The dust has settled, and the winter meetings are over. It's time to analyze what the Red Sox have done over this exciting, and stressful, past week.
The first real action of the week for the Red Sox came on Wednesday, when a valuable asset to the Sox was traded.
If you're a Red Sox fan, you're going to love this trade. If you're a Padres fan, you'll be left scratching your head in confusion.
Loretta is an All-Star second baseman that can hit for average, and is one of the best defensive second baseman in the majors today. He is a career .301 hitter through 11 seasons with three different teams: Milwaukee, Houston and San Diego most recently. This year was a down season (.280/.360/.347), but he only played only 105 games due to surgery to repair a torn ligament in his left thumb.
The previous two seasons were two of his best. He hit .335 and .314 in '04 and '03, respectively, and hit 29 home runs combined over those seasons. I said his fielding is excellent, and his numbers tell the truth. He's had 23 errors over the past three seasons and only 35 errors at second base in 4,804 innings.
In Mirabelli we lose probably the best backup catcher in the major leagues.

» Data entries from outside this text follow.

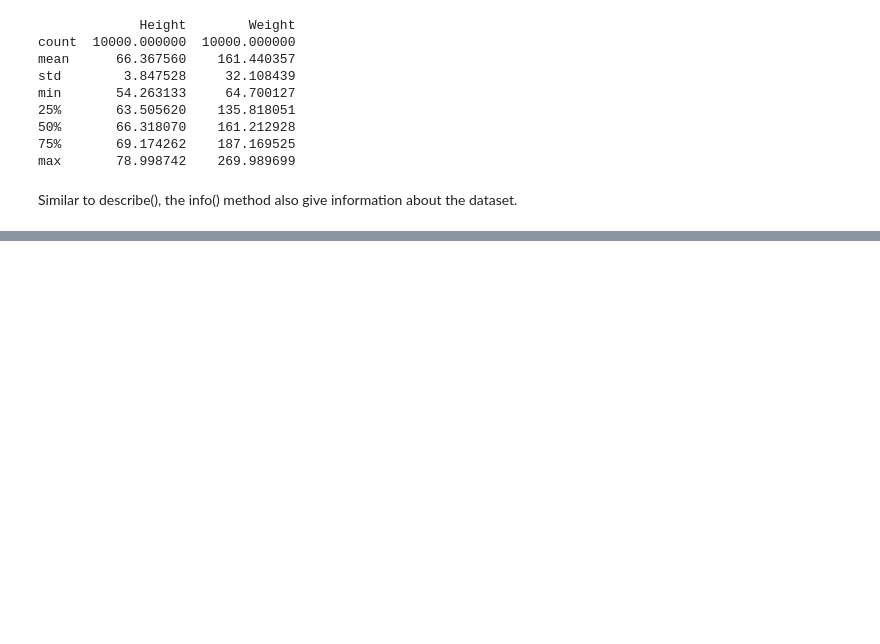
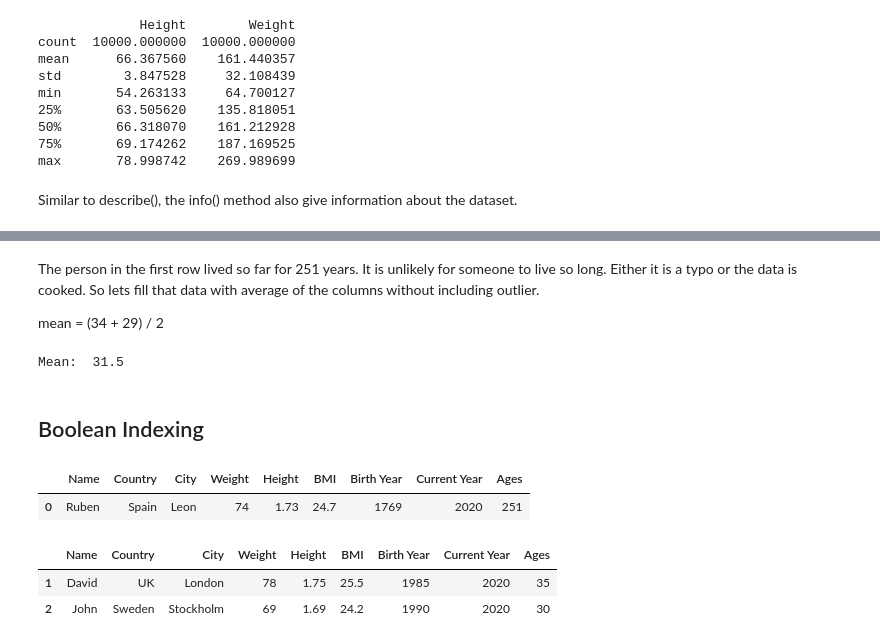
Before and after one commit to rublaman/30-Days-Of-Python, a Jupyter notebook: 25_Day_Pandas/pandas.ipynb, the cells around one changed output, grey strips where cells are left out. Cells and saved outputs as stored; diff of their text form; code cells hidden in the pictures; blank space fills up the shorter version.

```diff
--- a/25_Day_Pandas/pandas.ipynb
+++ b/25_Day_Pandas/pandas.ipynb
@@ -279,0 +433,22 @@ Similar to describe(), the info() method also give information about the dataset
+# %% [markdown]
+The person in the first row lived so far for 251 years. It is unlikely for someone to live so long. Either it is a typo or the data is cooked. So lets fill that data with average of the columns without including outlier.
+
+mean = (34 + 29) / 2
+# %%
+mean = (34 + 29)/ 2
+print('Mean: ',mean)	#it is good to add some description to the output, so we know what is what
+# %% [output]
+Mean:  31.5
+# %% [markdown]
+## Boolean Indexing
+# %%
+df[df['Ages'] > 120]
+# %% [output]
+|  | Name | Country | City | Weight | Height | BMI | Birth Year | Current Year | Ages |
+| 0 | Ruben | Spain | Leon | 74 | 1.73 | 24.7 | 1769 | 2020 | 251 |
+# %%
+df[df['Ages'] < 120]
+# %% [output]
+|  | Name | Country | City | Weight | Height | BMI | Birth Year | Current Year | Ages |
+| 1 | David | UK | London | 78 | 1.75 | 25.5 | 1985 | 2020 | 35 |
+| 2 | John | Sweden | Stockholm | 69 | 1.69 | 24.2 | 1990 | 2020 | 30 |
```
Also changed, not shown: parts of 27 cells of this notebook.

It was just going to be time before he was traded to a team that was desperate for a capable starter. He didn't have the best stats (though he did provide some pop off the bench), but he was valuable because he caught Tim Wakefield every fifth day, something Jason Varitek isn't as capable as doing. I was even at Fenway to see Doug "Smelly" Mirabelli, as my family and I call him, launch a bomb over the Monster.
I see Mirabelli hitting .260 in San Diego next season with 15 or more home runs and 60 or more runs batted in. He could be a very essential part to the San Diego lineup if used properly. He may struggle in PetCo Park, but that will just effect his home run totals. If he was anywhere else, I would probably predict 20 home runs for him. But considering no one on the team had 20 last season, this is a safer guess.
In the end, we traded a backup catcher for an All-Star second baseman. When that's the case, you pull the trigger each and every time.
One of the biggest trades over the past week landed Renteria in Atlanta after the Braves were unable to renegotiate a contract with their shortstop Rafael Furcal. Atlanta has always been high on Renteria, and after his poor 2005 season, Boston lost theirs.
In return came Andy Marte, a 6'1" righty third base prospect who ranked 9th by Baseball America in their 2005 Top 100 prospects list. Right ahead, oddly enough, of Hanley Ramirez who Boston traded to Florida earlier in the off-season.
Renteria struggled in Boston. That is evident with his 30 errors and his .276 batting average. Originally we thought Renteria would benefit hitting in Fenway, but a .266 batting average and three home runs in 304 at-bats tells a different story. He never really got the ball rolling, and that was his downfall. Then the crowd started to get on his back and he couldn't win us over.
Marte has all the potential in the world. This season at AAA Richmond, Marte played 109 games and got in 389 plate appearances. He hit 20 home runs, drove in 74 runs, and batted .275 with a .372 on-base percentage. And that is all at the tender age of 21 years-old.
Boston.com has the best scouting report for Marte:
Strengths: Marte's stroke has a natural slight uppercut that generates plenty of loft power. The ball jumps off his bat, and he drives the ball to all fields and is capable of hitting tape-measure shots. He's an aggressive hitter who makes pitchers pay for their mistakes, though he also can hit for a solid average and has patience at the plate. His walk rate increased substantially in 2005. In addition to being the quintessential power hitter at the hot corner, Marte continues to improve upon his above-average skills with his glove. Managers rated him the best defensive third baseman in the International League -- the fourth consecutive year he earned that honor in his league. He possesses excellent lateral movement and a strong, accurate arm. The Braves also love Marte's maturity and even-keeled approach to the game, both of which should lead to a seamless move to the majors once an opening arises.
Weaknesses: Like most power hitters, Marte will pile up some strikeouts. When he was struggling early in 2005, he fished for low-and-away breaking balls far out of the zone. His swing tends to get long when he tires, which also contributes to the whiffs. With his lower body continuing to fill out as he advances through his early 20s, Marte's speed continues to be his primary weakness. His speed is now a tick below average and he'll get slower as he gains more weight. However, his intelligence and knowledge of the game mean he's not close to a liability on the bases.
Marte, if brought up correctly, is the future of the Boston Red Sox. He can be the best Sox rookie since Nomar Garciaparra in 1997. It's just a matter of the Boston organization and if they use him correctly. There is no reason for Marte to suffer from KYS (Kevin Youkilis Syndrome). When he is ready, then start him. But if he's not ready, then don't rush him. Just do a favor for all of Red Sox Nation, Boston management, and obey by those simple rules.